The fall PC buying season kicks off for Hewlett-Packard today as the company launches a bunch of new consumer and corporate notebooks as well as two desktop PCs aimed at businesses, a refreshed netbook, an all-in-one PC, and a beefier media server for the home market.

The notebooks and netbooks also sport new and classier-looking shells that are part of HP's effort to make its laptops a little more fashionable as well as durable.

HP held a pre-launch briefing for the new machines, and I got to hold them in my hands. HP's fall laptops are certainly more attractive than the typical laptops with brushed aluminum and plastic enclosures.
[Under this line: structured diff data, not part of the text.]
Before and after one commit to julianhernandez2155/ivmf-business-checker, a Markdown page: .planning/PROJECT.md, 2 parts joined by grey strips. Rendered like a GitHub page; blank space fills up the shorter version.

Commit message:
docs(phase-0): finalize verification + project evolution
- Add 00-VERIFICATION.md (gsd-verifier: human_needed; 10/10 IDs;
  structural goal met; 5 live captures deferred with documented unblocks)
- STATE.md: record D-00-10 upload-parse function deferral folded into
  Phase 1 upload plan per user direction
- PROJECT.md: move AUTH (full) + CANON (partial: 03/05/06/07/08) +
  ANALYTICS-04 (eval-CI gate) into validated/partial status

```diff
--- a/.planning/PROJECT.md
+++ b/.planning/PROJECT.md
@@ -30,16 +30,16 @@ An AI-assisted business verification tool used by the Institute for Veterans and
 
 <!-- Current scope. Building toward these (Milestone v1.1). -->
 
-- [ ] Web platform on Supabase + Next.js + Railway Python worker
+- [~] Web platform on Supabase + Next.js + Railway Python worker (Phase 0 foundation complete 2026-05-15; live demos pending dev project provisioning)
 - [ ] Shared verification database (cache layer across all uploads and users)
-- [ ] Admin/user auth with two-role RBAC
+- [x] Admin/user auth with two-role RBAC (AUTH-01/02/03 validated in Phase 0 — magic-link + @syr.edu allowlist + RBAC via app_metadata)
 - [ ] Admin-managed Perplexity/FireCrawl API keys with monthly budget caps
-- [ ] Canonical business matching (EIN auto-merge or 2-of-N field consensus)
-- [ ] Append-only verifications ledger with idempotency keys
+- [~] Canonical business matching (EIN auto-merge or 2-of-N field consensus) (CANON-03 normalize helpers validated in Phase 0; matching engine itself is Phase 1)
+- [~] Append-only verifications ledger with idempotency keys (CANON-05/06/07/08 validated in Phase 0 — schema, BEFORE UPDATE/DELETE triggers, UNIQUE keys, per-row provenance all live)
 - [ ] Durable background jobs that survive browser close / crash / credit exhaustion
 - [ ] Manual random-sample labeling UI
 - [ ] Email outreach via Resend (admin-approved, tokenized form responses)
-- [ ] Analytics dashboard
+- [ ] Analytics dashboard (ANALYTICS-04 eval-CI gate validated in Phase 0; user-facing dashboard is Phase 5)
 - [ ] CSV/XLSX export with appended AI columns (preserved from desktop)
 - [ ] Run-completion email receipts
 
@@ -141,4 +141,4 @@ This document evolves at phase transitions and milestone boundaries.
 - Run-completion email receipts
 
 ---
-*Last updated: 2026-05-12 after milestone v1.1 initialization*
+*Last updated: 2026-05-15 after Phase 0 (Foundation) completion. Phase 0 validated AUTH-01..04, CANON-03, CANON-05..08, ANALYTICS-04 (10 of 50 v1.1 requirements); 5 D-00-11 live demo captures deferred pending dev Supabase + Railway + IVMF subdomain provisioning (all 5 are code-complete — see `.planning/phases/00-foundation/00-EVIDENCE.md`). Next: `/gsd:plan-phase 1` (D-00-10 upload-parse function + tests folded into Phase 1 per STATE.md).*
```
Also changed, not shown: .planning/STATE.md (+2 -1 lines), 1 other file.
If looks matter to you - and it certainly does to some classes of PC buyers, as evidenced by the success and popularity of Apple's usually excellent designs - then you will probably find the fall lineup appealing. I haven't had PC Envy in a very long time, and like many of you think of a laptop or a desktop like I do a hammer or a screwdriver - I just want the tool to work and not break in my hands. And still, if I had to buy a new machine today, like many of you, I would want one that had a little style to it, provided it didn't cost too much of a premium.

The trick for HP has been to make these notebooks and netbooks more sexy in a way that doesn't sacrifice the strength of the shell and that doesn't add substantial cost to the machine - which HP's top brass would certainly not allow, given the economy. (HP designs its laptops in Cupertino, Houston, Taipei, and Shanghai, but currently manufactures them under contract in China. It is hard to get lower costs than this.) HP executives at the pre-launch event wouldn't talk about what all of these artistic touches cost, but gave the impression that it was nominal.

The two most interesting notebooks are the high-end Envy 13 and Envy 15, which sport a hybrid aluminum-magnesium casing. These boxes come out of the consumer team that includes the formerly independent VoodooPC gaming system division. HP merged Voodoo, which it acquired in September 2006, into its consumer division of its Personal Systems Group in July 2008.

The HP Envy 13 notebook

Rather than mold the bottom of the laptop out of aluminum, which is easy enough and cheap enough, the Envy machines use a thinner aluminum shell that has magnesium reinforcements and that comes with a rubber coating that makes the machine less slippery and resists scratching. (The older Voodoo laptops had a carbon fiber case. It is not clear why it was ditched, but it might be the expense of building it.)

The resulting shell - and I held an all-aluminum empty shell one next to one made out of these three materials - is a lot lighter. On the top of the laptop, encasing the screen as well as the keyboard, HP is using aluminum that has been given a rich copper color using some method that HP did not disclose.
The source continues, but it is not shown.